Osgood good to go
Although nine-hole municipals have a history of making money for the Fargo Parks District, Friday's opening of Osgood Golf Course is not going to make up for financial losses caused by recent flooding at Edgewood, El Zagal and, to a lesser degree...
Although nine-hole municipals have a history of making money for the Fargo Parks District, Friday's opening of Osgood Golf Course is not going to make up for financial losses caused by recent flooding at Edgewood, El Zagal and, to a lesser degree, Rose Creek.
But any opening is better than another closing, not to mention that the $2.8 million Osgood - located in the southwest reaches of the sprawling city - stands to gain invaluable exposure due to the plight of competitors and colleagues alike.
Edgewood season-ticket holders, for example, will be allowed to play the new course at least through the end of the month - assuming they're willing to drive 10 miles further south to do so.
"What it does marketing-wise is it forces people to play it that may not have played it," Fargo Park District Executive Director Roger Gress said, "and it opens up a new avenue for our customers because it is so dramatically different (than other area courses)."
That much is obvious during the drive before the drive.
The road that leads to the Osgood clubhouse, aptly named Clubhouse Drive, is lined with tall weeds - native grasses to those in the golf biz - giving the impression that the course resembles an unkempt field or a U.S. Open site. There is almost no manicured grass and, thankfully, zero water in sight.
Fargo has received nearly seven inches of rain in June. Osgood was designed to handle that much water in a single shower thanks to a series of connected detaining ponds, wetland areas that are able to take on overflow and the Sheyenne Diversion, which has kept the nearby Sheyenne River within its banks.
The extent of the damage from this month's moisture, which led to weekend closures for several area courses: a couple soggy pot bunkers, lingering water in a low-lying and out-of-play spot on No. 2 and mud on the edge of some of the gravel cart paths.
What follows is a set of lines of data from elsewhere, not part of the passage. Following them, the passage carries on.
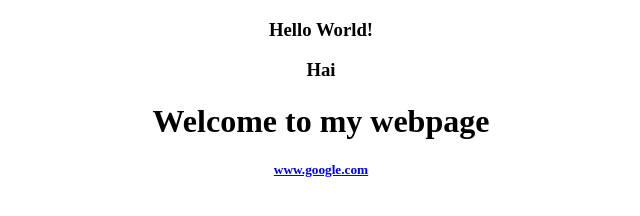
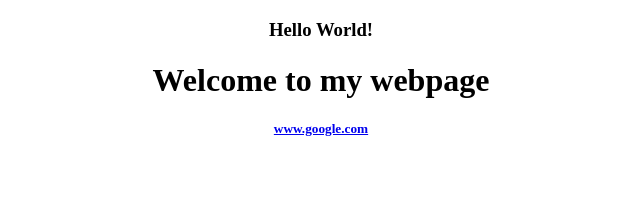
Before and after one commit to vishnums-cabot/sample-project, a plain HTML site: page index.html in a window 1280 px wide. Shown: the whole page, without its empty margins (319-959 px from the left). Drawn offline with Linux system fonts and the light colour scheme.

Commit message:
Update index.html

```diff
--- a/index.html
+++ b/index.html
@@ -7,7 +7,6 @@
     <div class="container">
         <div class="header">
             <h3>Hello World!</h3>
-            <h3>Hai</h3>
         </div>
         <div class="content">
             <h1>Welcome to my webpage</h1>
```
"I feel for my counterparts at the other courses," said Osgood superintendent Victor Heitkamp, who brought his grounds crew to Edgewood last week to help fight the then-rising Red River. "I had my own battle this year trying to get the course ready and to flood on top of it, I didn't need that."
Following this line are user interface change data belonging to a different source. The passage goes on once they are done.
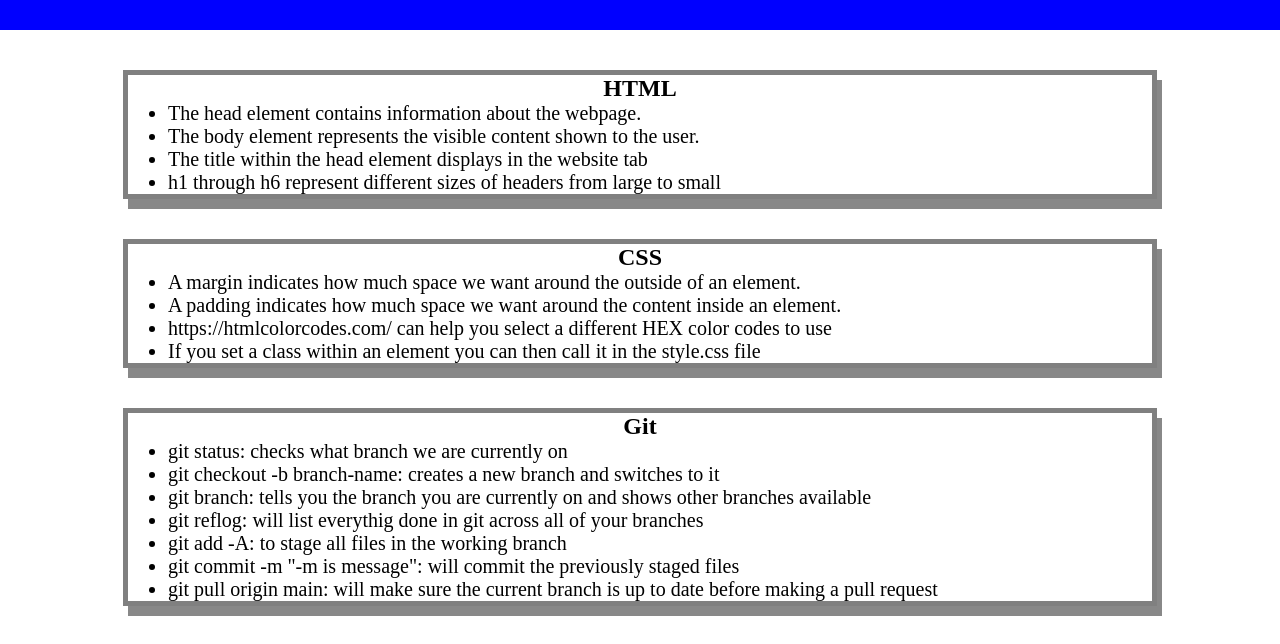
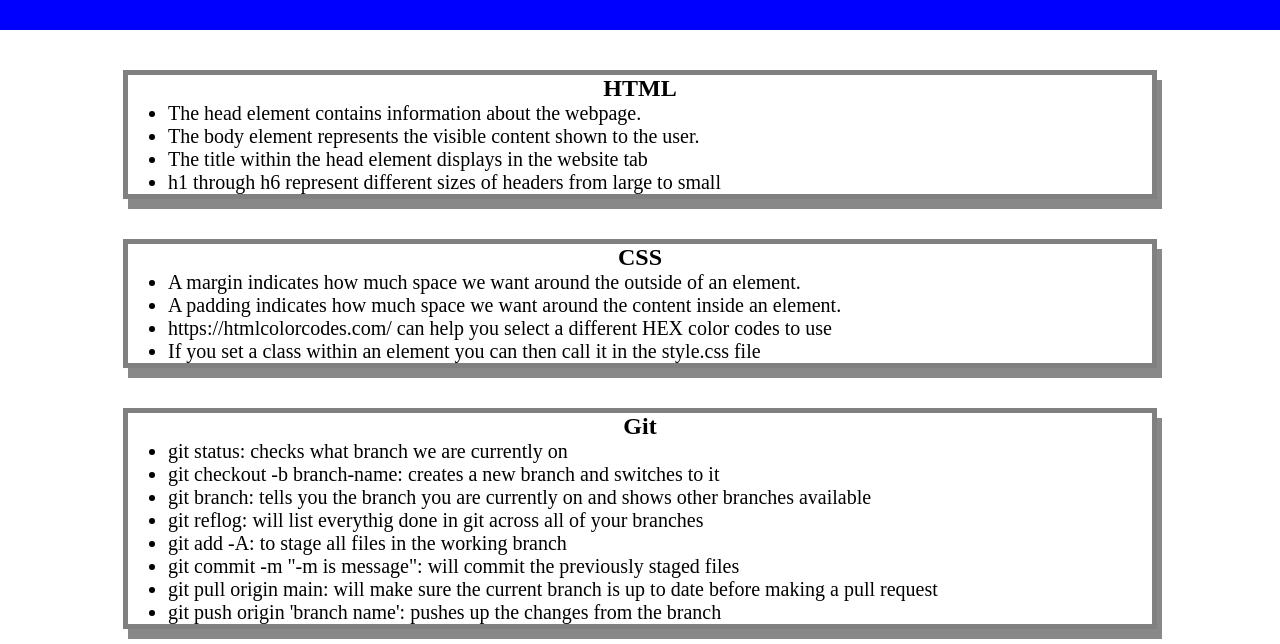
Before and after one commit to Lixiviate/prework-study-guide, a plain HTML site: page index.html in a window 1280 px wide. Shown: the part 90-734 px from the top of the page. Drawn offline with Linux system fonts and the light colour scheme.

```diff
--- a/index.html
+++ b/index.html
@@ -75,6 +75,9 @@
             git pull origin main: will make sure the current branch is up to
             date before making a pull request
           </li>
+          <li>
+            git push origin 'branch name': pushes up the changes from the branch
+          </li>
         </ul>
       </section>
       <section class="card" id="javascript-section">
```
Ditto for Osgood's Lisa Schwinden, like Heitkamp, an Edgewood transplant. The 25-year-old former Fargo Shanley High School and University of Portland standout is one of four women in a three-state area to hold the title of head golf professional. She's been doing everything from stocking the pro shop to filming commercials to training employees Tuesday morning in the yet-unfinished clubhouse. The parking lot, restaurant and three practice holes need work, too.
As for the main nine holes, which feature five sets of tees, most of the ruggedness is by design. Bunkers blend into a large pond on No. 7. Native grasses beyond the wide rough and wider ninth fairway are nearly four feet tall. But, according to Heitkamp, the greens and tee boxes are "excellent" and have been ready for play since last fall.
And if the number of inquisitive phone calls is any indication - the course isn't accepting tee times until Thursday - Osgood will receive plenty of attention even in an abbreviated season.
"I think come Friday the accomplishment will speak for itself," Heitkamp said.
Readers can reach Forum reporter Terry Vandrovec at (701) 241-5548